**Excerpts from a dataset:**
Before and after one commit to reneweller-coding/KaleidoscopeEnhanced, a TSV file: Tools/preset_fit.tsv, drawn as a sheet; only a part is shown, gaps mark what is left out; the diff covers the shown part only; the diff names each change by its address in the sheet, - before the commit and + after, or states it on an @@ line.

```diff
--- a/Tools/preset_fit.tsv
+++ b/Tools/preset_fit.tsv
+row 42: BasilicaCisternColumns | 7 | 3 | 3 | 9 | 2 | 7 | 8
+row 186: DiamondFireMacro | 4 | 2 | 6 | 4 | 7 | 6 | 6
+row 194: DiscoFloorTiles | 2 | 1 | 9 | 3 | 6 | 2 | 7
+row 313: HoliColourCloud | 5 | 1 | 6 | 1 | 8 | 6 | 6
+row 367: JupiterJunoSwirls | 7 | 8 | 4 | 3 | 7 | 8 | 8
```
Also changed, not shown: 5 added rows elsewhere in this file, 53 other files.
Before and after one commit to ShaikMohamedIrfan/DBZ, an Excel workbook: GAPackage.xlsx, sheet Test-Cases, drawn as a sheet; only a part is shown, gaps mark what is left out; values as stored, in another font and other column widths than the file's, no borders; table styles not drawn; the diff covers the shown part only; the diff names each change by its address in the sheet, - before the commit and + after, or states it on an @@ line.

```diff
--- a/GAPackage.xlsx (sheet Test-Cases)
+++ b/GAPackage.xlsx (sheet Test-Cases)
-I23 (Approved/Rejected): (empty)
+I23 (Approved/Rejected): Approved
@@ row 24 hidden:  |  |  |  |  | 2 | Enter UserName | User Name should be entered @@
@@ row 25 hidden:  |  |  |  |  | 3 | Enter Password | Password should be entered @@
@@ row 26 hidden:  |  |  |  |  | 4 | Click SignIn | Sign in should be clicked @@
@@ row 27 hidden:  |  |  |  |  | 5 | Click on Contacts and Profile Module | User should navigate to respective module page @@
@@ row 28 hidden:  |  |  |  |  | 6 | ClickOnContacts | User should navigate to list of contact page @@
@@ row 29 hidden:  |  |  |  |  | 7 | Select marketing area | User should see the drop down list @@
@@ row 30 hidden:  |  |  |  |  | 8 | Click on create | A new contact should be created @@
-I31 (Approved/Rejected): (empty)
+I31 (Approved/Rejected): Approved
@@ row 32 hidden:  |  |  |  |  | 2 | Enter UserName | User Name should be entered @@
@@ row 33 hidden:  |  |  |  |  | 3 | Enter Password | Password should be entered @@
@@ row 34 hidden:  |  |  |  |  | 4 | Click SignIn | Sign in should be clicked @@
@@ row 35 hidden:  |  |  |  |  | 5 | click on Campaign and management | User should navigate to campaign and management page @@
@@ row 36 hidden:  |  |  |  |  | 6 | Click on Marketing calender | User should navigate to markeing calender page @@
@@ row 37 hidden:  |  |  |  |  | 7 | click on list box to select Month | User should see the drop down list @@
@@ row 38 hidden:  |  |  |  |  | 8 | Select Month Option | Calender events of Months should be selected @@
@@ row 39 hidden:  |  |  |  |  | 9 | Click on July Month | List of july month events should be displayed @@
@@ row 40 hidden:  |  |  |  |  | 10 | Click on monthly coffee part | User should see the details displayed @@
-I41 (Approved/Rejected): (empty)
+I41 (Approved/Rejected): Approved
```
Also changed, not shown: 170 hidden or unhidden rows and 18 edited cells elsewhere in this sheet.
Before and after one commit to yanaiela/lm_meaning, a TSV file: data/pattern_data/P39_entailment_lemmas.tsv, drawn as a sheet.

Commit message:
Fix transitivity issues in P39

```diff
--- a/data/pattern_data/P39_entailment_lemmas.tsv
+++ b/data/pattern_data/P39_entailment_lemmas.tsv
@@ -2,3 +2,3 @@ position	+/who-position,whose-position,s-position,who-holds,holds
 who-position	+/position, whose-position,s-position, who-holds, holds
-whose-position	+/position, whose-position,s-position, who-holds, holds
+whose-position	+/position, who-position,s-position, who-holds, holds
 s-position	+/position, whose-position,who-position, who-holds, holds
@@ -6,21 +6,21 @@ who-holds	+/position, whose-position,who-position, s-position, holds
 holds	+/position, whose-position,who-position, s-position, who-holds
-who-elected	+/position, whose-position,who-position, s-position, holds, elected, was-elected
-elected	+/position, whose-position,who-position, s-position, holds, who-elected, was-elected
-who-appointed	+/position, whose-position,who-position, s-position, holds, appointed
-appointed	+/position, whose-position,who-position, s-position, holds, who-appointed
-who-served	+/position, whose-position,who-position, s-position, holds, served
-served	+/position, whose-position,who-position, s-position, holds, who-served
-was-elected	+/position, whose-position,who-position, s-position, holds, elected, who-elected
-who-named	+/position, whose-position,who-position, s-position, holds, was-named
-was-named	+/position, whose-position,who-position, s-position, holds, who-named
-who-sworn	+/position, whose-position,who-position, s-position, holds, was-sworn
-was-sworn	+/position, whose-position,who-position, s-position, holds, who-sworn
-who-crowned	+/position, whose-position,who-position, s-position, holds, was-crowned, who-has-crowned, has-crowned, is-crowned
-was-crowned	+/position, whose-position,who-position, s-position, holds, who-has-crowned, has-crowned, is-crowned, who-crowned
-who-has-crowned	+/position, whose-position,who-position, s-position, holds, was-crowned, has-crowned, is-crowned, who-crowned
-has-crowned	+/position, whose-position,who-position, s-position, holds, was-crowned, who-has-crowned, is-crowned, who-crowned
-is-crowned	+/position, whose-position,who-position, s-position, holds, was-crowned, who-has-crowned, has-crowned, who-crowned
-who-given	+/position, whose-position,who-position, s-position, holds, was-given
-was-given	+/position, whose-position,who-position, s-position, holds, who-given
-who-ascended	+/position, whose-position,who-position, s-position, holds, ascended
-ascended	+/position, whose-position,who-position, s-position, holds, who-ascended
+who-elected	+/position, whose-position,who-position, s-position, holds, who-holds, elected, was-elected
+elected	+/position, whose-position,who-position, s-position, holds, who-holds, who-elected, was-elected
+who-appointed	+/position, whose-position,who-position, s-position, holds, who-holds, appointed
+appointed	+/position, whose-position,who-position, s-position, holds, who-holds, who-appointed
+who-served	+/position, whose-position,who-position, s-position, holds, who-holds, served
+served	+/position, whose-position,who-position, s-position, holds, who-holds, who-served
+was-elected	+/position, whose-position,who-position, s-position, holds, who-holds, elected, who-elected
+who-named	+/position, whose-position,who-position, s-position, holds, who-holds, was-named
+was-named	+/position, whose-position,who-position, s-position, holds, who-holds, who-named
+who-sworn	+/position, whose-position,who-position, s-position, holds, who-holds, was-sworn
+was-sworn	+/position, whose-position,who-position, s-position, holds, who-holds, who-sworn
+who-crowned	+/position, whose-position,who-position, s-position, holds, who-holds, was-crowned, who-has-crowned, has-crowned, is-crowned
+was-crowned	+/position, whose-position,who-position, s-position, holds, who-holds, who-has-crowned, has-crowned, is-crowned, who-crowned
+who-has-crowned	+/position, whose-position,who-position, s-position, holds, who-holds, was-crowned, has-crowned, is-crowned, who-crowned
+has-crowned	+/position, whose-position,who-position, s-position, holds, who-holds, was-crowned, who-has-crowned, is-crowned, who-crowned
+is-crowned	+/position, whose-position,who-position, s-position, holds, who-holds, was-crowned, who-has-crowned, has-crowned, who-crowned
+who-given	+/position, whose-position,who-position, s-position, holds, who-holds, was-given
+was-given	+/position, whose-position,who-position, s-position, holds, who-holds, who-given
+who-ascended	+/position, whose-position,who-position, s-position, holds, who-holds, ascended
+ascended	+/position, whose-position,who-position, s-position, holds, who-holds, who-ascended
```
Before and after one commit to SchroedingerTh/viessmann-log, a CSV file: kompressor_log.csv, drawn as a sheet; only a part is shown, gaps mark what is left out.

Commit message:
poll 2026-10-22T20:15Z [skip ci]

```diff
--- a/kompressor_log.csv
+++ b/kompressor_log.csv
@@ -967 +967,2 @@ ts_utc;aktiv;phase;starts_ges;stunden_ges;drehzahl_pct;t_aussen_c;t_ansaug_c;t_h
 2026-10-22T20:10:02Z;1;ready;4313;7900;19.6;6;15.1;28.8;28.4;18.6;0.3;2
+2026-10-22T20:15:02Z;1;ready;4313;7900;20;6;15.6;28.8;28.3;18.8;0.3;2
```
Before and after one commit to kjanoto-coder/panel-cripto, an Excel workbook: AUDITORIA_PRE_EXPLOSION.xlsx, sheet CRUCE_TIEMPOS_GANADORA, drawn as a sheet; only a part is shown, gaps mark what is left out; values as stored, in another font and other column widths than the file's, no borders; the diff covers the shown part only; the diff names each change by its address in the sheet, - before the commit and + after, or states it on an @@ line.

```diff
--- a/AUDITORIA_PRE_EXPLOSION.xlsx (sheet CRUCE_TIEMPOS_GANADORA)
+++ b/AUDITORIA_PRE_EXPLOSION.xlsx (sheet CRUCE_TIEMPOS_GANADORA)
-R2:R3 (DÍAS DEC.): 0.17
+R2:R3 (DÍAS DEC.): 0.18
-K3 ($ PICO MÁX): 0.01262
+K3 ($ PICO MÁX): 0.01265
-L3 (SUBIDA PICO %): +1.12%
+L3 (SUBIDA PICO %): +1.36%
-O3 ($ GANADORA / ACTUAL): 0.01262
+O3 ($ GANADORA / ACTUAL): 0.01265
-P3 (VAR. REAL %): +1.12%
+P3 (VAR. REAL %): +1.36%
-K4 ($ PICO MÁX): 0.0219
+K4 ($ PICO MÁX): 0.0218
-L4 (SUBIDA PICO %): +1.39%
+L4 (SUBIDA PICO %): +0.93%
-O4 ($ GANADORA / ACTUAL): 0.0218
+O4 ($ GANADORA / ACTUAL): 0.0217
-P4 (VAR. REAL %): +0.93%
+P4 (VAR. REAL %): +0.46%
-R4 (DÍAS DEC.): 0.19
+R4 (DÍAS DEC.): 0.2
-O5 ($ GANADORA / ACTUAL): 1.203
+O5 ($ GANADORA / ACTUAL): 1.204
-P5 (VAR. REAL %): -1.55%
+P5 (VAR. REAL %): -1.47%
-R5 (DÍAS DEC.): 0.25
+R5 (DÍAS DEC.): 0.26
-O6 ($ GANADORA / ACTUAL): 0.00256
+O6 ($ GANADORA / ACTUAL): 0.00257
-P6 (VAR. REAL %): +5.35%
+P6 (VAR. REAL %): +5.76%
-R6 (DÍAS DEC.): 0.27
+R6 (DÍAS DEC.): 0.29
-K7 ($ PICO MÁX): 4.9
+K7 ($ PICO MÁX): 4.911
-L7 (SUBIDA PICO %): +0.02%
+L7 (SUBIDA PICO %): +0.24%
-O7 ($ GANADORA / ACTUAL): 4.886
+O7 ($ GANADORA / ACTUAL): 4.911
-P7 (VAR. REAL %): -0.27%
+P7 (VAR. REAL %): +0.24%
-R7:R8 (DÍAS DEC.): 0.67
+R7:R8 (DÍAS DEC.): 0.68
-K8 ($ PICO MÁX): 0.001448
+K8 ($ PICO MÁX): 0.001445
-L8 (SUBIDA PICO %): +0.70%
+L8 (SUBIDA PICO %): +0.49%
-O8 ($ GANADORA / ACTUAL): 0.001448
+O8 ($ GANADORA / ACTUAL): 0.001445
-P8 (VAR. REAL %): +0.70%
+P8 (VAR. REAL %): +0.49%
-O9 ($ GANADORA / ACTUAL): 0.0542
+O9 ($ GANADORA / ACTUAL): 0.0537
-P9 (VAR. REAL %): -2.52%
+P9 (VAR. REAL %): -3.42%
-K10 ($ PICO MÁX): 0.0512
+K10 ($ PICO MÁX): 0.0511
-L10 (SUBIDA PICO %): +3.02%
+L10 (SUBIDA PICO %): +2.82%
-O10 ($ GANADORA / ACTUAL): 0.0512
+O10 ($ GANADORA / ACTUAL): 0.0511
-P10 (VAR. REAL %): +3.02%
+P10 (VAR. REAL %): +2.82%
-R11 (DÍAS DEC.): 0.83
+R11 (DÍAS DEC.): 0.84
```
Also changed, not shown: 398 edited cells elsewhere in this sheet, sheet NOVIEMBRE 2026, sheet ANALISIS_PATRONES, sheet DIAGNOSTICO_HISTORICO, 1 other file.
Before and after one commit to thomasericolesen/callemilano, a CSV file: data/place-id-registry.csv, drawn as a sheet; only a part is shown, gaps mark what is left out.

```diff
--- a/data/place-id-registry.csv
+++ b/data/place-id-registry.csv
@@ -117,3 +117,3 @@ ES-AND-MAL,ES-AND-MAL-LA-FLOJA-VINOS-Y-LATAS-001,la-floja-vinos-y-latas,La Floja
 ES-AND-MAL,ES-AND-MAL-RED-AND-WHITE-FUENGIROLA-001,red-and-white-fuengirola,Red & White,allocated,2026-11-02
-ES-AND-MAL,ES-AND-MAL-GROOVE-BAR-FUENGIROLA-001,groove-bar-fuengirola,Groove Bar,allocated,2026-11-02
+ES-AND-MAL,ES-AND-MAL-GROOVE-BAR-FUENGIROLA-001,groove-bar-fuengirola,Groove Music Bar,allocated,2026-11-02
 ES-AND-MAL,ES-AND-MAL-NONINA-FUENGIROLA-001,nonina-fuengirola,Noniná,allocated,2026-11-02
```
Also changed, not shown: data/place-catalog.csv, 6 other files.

**What you should do:** The answer should consist solely of the lines from the first line above through the one with "Also changed, not shown: 5", both included, repeated exactly.

**Written response:**
Before and after one commit to reneweller-coding/KaleidoscopeEnhanced, a TSV file: Tools/preset_fit.tsv, drawn as a sheet; only a part is shown, gaps mark what is left out; the diff covers the shown part only; the diff names each change by its address in the sheet, - before the commit and + after, or states it on an @@ line.

```diff
--- a/Tools/preset_fit.tsv
+++ b/Tools/preset_fit.tsv
+row 42: BasilicaCisternColumns | 7 | 3 | 3 | 9 | 2 | 7 | 8
+row 186: DiamondFireMacro | 4 | 2 | 6 | 4 | 7 | 6 | 6
+row 194: DiscoFloorTiles | 2 | 1 | 9 | 3 | 6 | 2 | 7
+row 313: HoliColourCloud | 5 | 1 | 6 | 1 | 8 | 6 | 6
+row 367: JupiterJunoSwirls | 7 | 8 | 4 | 3 | 7 | 8 | 8
```
Also changed, not shown: 5 added rows elsewhere in this file, 53 other files.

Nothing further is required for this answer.